▶ **How to complete this task**
Find every line in the records that holds the string "recipes". Copy each one.

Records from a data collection
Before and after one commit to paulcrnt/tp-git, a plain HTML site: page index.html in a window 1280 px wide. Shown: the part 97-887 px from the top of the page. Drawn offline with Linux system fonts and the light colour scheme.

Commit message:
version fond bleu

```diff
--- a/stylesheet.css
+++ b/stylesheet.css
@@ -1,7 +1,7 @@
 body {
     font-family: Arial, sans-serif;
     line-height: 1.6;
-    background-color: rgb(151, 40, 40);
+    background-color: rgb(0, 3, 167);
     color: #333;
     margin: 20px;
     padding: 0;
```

==

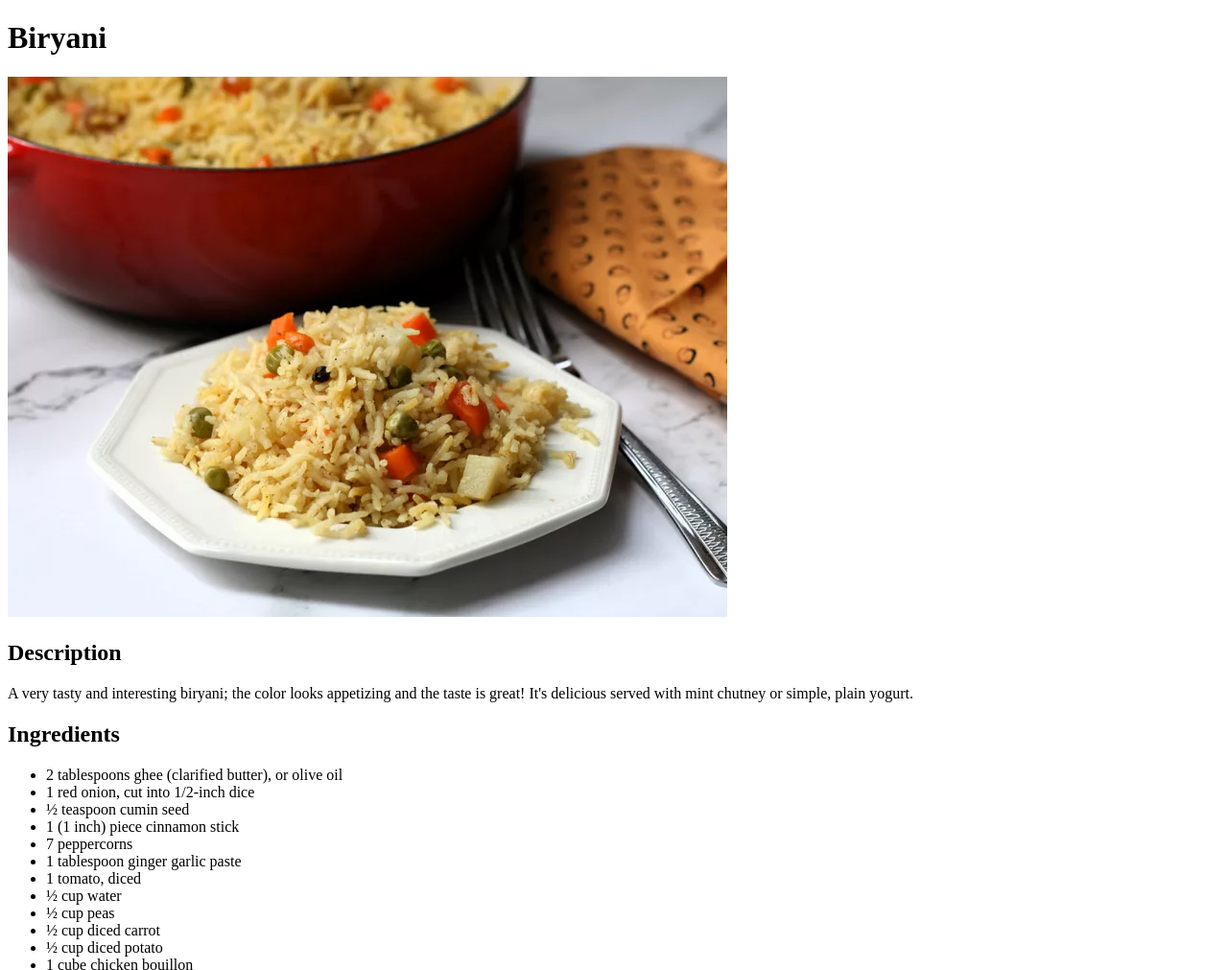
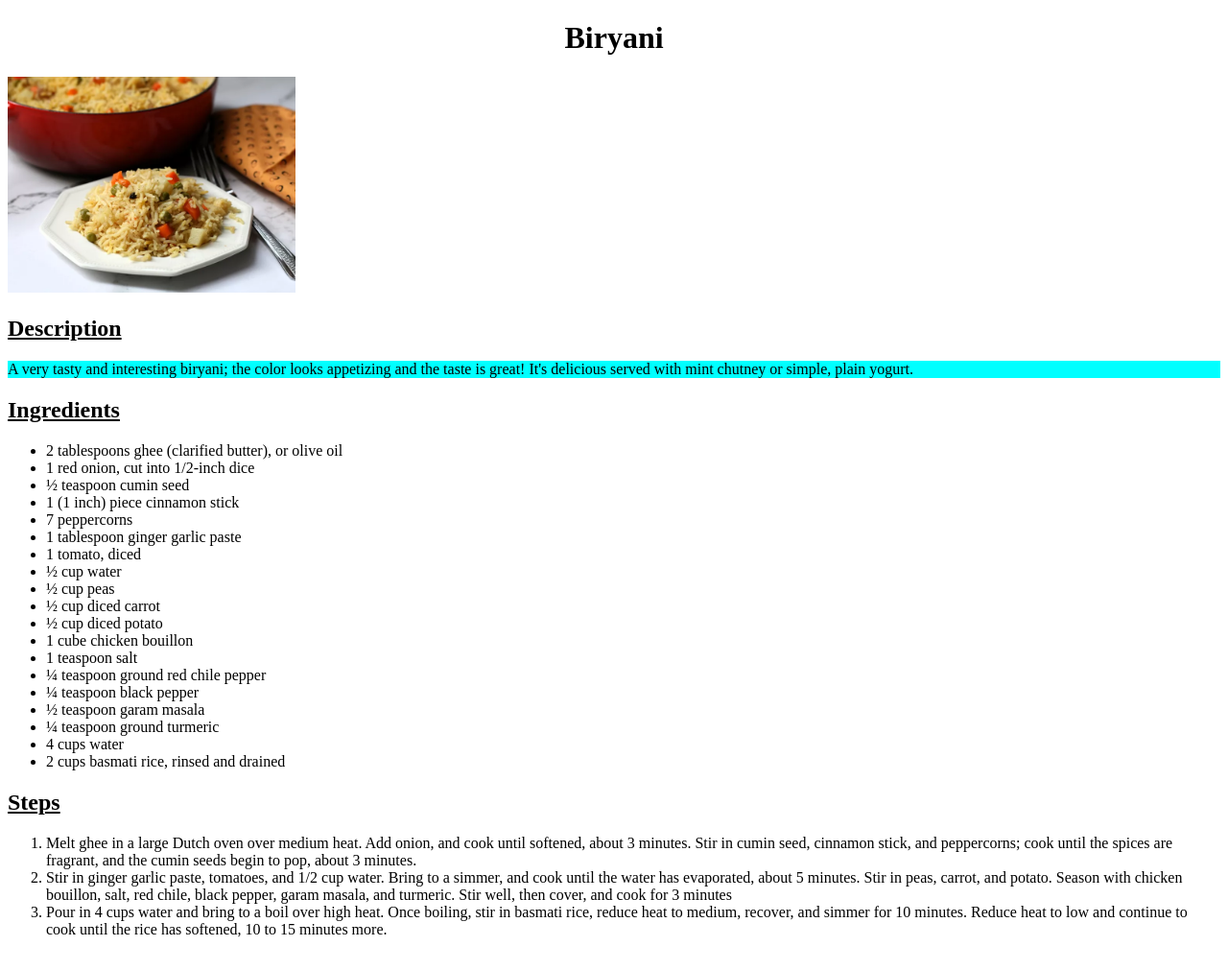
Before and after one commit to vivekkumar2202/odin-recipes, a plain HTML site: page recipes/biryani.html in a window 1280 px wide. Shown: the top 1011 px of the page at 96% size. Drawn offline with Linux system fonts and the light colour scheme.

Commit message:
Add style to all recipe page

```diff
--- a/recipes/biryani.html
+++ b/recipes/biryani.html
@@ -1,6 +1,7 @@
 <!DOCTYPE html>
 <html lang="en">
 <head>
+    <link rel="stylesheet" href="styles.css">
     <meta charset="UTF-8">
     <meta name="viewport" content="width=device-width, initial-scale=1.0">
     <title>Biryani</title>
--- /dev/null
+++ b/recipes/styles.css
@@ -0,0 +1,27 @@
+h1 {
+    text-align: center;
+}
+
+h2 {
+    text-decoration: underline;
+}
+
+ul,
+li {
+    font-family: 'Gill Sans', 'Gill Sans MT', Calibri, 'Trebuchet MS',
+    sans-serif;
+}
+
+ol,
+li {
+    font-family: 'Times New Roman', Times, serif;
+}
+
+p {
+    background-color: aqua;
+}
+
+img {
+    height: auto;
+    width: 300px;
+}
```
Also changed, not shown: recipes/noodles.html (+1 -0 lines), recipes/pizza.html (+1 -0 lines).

▶ **Solution to this problem**
Before and after one commit to vivekkumar2202/odin-recipes, a plain HTML site: page recipes/biryani.html in a window 1280 px wide. Shown: the top 1011 px of the page at 96% size. Drawn offline with Linux system fonts and the light colour scheme.
--- a/recipes/biryani.html
+++ b/recipes/biryani.html
+++ b/recipes/styles.css
Also changed, not shown: recipes/noodles.html (+1 -0 lines), recipes/pizza.html (+1 -0 lines).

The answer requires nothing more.